In addition, the reduced time limit will not provide for sufficient time to deal with either the pre-action protocol requirements introduced to try and bring about a consensual resolution without the need to resort to the court or the funding issues that so very often arise when third party challenges are in contemplation.
Despite what the Coalition believes it is thought likely that this proposal will lead to more proceedings being issued if only to protect positions while the protocol 'Letter before action' and funding issues are addressed.
In addition there may be scope for other avenues of challenge.
For one, the judicial discretion to extend the time limit in limited exceptional cases may fall foul of European requirements of certainty particularly in Environmental Law cases.
It is also noted that the proposed time limit is shorter than that allowed for challenging decisions of the European Institutions and may therefore be susceptible to challenge particularly in relation to those challenges which are based in Environmental Law on for example access to justice under the Aarhus Convention or failures to apply or properly apply European Directives dealing with Habits and Protected Species.
In respect of the second limb of reform the Coalition proposes changes to the procedure for permission to restrict the number of opportunities available. In cases where the claimant has been refused permission on the papers, and the matter is one which has been the subject of a prior judicial hearing, the claimant's right to ask for an oral renewal of the application for permission would be removed and any appeal to the Court of Appeal would also be on the papers only.
Finally, in respect of the third limb of reform, the Coalition proposes that the applicant should pay a fee for an oral renewal of an application for permission to be set at the same level as for a full hearing of the Judicial Review (currently £215 but under current general proposals rising to £235). Where the application for permission is successful it is proposed that the further fee for a full Judicial Review hearing would be waived but it should be noted that the Coalition will consider the scope for adjusting fees further over time so that they reflect the full costs of providing the service.
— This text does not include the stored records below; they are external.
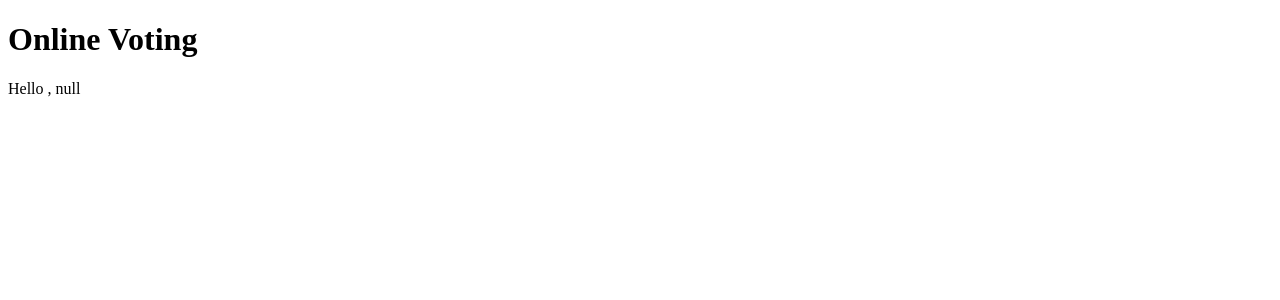
Repository: bhageshchincholi/AdvanceJava
Page: http://localhost/Election/login.jsp
These files come from the project's save history. The page is drawn as it stood at one moment and after the next save; the edit follows.
The browser window is 1280 px wide. The pictures show the whole page.
The page is served by Tomcat 9. Queries for data that is not in the repository find no rows.

Above is the page before, as saved 2024-06-11 10:10:31.

After the next save:
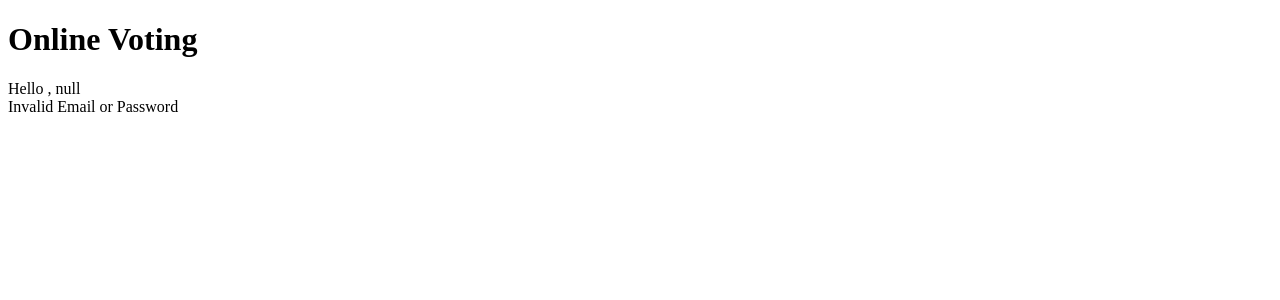
Saved 29 s later.
--- a/ElectionJSP/Election/src/main/webapp/login.jsp
+++ b/ElectionJSP/Election/src/main/webapp/login.jsp
@@ -20,7 +20,10 @@
 				<% } %>
 		<% } else { %>
 				<h1>Online Voting</h1>
-				Hello , <jsp:getProperty property="email" name="lb"/> </br>
+				Hello , <jsp:getProperty property="email" name="lb"/> <br/>
+
+				Invalid Email or Password <br/><br/>
+
 		<% } %>
 </body>
 </html>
The deadline for consultation responses is 24 January 2013 which can be submitted on-line, by e-mail or by post and full details of the proposals and consultation can be found here.